  • William J. Duiker The Pennsylvania State University
  • Jackson J. Spielvogel The Pennsylvania State University
  • ISBN-10: 130509171X  |  ISBN-13: 9781305091719
  • 1216 Pages
  • Previous Editions: 2013
  • © 2016 | Published
  • List Price = $ 89.95
  • For quantity discounts, Contact your Representative
  • For single copy purchases, visit CengageBrain.com

About

Overview

Developed to meet the demand for a low-cost, high-quality history book, this economically priced version of WORLD HISTORY, 8th Edition offers readers the complete narrative with only the most essential features, photos, and maps. From the dawn of civilization to the modern dilemmas of nation building in Africa and the Middle East, CENGAGE ADVANTAGE BOOKS: WORLD HISTORY takes a fascinating look at the common challenges and experiences that unite the human past and inform the future. Authors William J. Duiker and Jackson J. Spielvogel's best-selling book features an easy-to-read narrative and uses images, maps, and dramatic first-hand historical accounts to give readers a powerful perspective on the human experience over time, and help them understand the course of world history and make connections across chapters.

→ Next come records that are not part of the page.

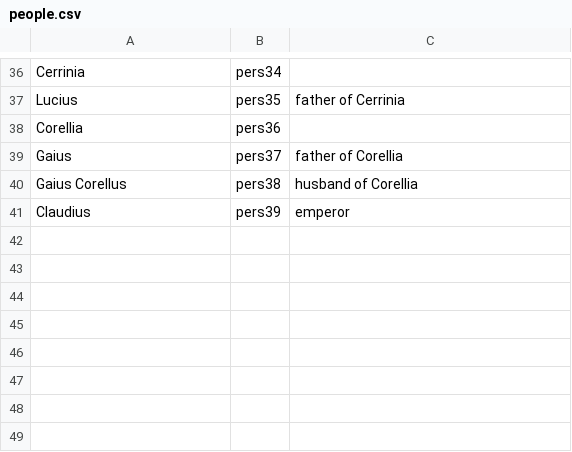
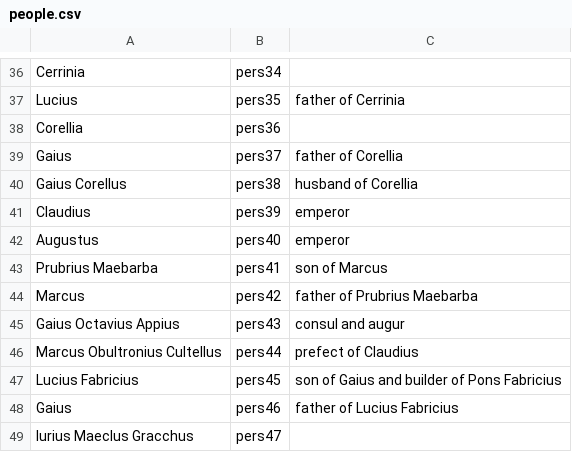
Before and after one commit to neelsmith/latinsrcs, a CSV file: collections/people.csv, drawn as a sheet; only a part is shown, gaps mark what is left out; the diff names each change by its address in the sheet, - before the commit and + after, or states it on an @@ line.

```diff
--- a/collections/people.csv
+++ b/collections/people.csv
+row 42: Augustus | pers40 | emperor
+row 43: Prubrius Maebarba | pers41 | son of Marcus
+row 44: Marcus | pers42 | father of Prubrius Maebarba
+row 45: Gaius Octavius Appius | pers43 | consul and augur
+row 46: Marcus Obultronius Cultellus | pers44 | prefect of Claudius
+row 47: Lucius Fabricius | pers45 | son of Gaius and builder of Pons Fabricius
+row 48: Gaius | pers46 | father of Lucius Fabricius
+row 49: Iurius Maeclus Gracchus | pers47
```
Also changed, not shown: 1 other file.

Features and Benefits

  • WORLD HISTORY provides a solid narrative that students can actually read and understand. The authors artfully combine regional and global discussions, and provide a thematic framework to help students make comparisons and connections across cultures and time periods.
  • Seven central themes make the narrative more cohesive while helping students make connections and comparisons across chapters. These themes are: Science and Technology, Arts and Ideas, Family and Society, Politics and Government, Earth and the Environment, Religion and Philosophy, and Interaction and Exchange.
  • The book contains over 100 two-color maps and 120 pieces of artwork. Map captions encourage readers to think beyond the mere appearance of each map and to make connections across chapters, regions, and concepts.
  • “Film & History” features analyze popular films using a historian's perspective to show students how movies represent, and sometimes misrepresent, the past. These features shine the spotlight on films such as: Lawrence of Arabia (1962, Ch. 24), Triumph of the Will (1934, Ch. 25), and The Iron Lady (2011, Ch. 28).
  • “Opposing Viewpoints” features present two or more primary source documents representing differing perspectives on the same or related topics. These features provide students an opportunity for hands-on analysis. The accompanying critical-thinking questions can be assigned for individual or collaborative study. Topics include “The Governing of Empires: Two Approaches” (Ch. 1); “Women in the Roman and Han Empires” (Ch. 5); “Two Views of Trade and Merchants” (Ch. 12); and “Practical Learning or Confucian Essence: A Debate Over Reform” (Ch. 22).
  • Comparative Essays such as “History and the Environment” (Ch. 6), “Trade and Civilization” (Ch. 7), “Cities in the Medieval World” (Ch. 12), “The Rise of Nationalism” (Ch. 20), “Paths to Modernization” (Ch. 25), and “One World, One Environment” (Ch. 30) highlight similarities and differences between and among cultures.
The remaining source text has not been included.